- _WHAT IS REQUIRED_: Starting at the first line, copy the data below through to the end, exactly.

++++ ENTRIES PROVIDED

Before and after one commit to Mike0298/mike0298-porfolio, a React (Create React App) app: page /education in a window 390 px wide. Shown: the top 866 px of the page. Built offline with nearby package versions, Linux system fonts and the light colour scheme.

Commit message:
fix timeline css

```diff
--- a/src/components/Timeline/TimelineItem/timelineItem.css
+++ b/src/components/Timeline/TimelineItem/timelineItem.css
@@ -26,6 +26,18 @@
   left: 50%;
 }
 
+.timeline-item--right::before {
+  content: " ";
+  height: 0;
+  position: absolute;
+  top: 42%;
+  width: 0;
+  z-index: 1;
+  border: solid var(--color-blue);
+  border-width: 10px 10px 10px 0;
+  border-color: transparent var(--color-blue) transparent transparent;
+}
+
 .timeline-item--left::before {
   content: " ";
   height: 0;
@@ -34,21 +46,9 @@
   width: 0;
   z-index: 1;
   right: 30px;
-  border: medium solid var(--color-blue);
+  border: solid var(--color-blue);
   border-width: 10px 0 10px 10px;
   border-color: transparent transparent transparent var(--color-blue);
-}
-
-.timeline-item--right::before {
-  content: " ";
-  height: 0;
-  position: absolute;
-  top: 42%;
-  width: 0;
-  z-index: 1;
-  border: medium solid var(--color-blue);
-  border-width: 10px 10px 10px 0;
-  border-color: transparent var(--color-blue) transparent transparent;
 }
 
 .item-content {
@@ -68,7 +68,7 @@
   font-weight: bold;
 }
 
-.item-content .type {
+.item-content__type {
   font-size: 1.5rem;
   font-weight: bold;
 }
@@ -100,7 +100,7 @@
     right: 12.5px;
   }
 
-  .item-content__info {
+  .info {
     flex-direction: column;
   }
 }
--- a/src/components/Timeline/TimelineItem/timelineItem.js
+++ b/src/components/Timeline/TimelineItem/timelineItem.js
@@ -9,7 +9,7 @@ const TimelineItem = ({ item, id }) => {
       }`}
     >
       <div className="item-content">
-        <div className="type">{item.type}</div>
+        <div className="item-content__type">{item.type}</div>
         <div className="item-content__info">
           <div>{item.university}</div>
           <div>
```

++++++++

- _OUTPUT OF THE EXERCISE_:
Before and after one commit to Mike0298/mike0298-porfolio, a React (Create React App) app: page /education in a window 390 px wide. Shown: the top 866 px of the page. Built offline with nearby package versions, Linux system fonts and the light colour scheme.

Commit message:
fix timeline css

```diff
--- a/src/components/Timeline/TimelineItem/timelineItem.css
+++ b/src/components/Timeline/TimelineItem/timelineItem.css
@@ -26,6 +26,18 @@
   left: 50%;
 }
 
+.timeline-item--right::before {
+  content: " ";
+  height: 0;
+  position: absolute;
+  top: 42%;
+  width: 0;
+  z-index: 1;
+  border: solid var(--color-blue);
+  border-width: 10px 10px 10px 0;
+  border-color: transparent var(--color-blue) transparent transparent;
+}
+
 .timeline-item--left::before {
   content: " ";
   height: 0;
@@ -34,21 +46,9 @@
   width: 0;
   z-index: 1;
   right: 30px;
-  border: medium solid var(--color-blue);
+  border: solid var(--color-blue);
   border-width: 10px 0 10px 10px;
   border-color: transparent transparent transparent var(--color-blue);
-}
-
-.timeline-item--right::before {
-  content: " ";
-  height: 0;
-  position: absolute;
-  top: 42%;
-  width: 0;
-  z-index: 1;
-  border: medium solid var(--color-blue);
-  border-width: 10px 10px 10px 0;
-  border-color: transparent var(--color-blue) transparent transparent;
 }
 
 .item-content {
@@ -68,7 +68,7 @@
   font-weight: bold;
 }
 
-.item-content .type {
+.item-content__type {
   font-size: 1.5rem;
   font-weight: bold;
 }
@@ -100,7 +100,7 @@
     right: 12.5px;
   }
 
-  .item-content__info {
+  .info {
     flex-direction: column;
   }
 }
--- a/src/components/Timeline/TimelineItem/timelineItem.js
+++ b/src/components/Timeline/TimelineItem/timelineItem.js
@@ -9,7 +9,7 @@ const TimelineItem = ({ item, id }) => {
       }`}
     >
       <div className="item-content">
-        <div className="type">{item.type}</div>
+        <div className="item-content__type">{item.type}</div>
         <div className="item-content__info">
           <div>{item.university}</div>
           <div>
```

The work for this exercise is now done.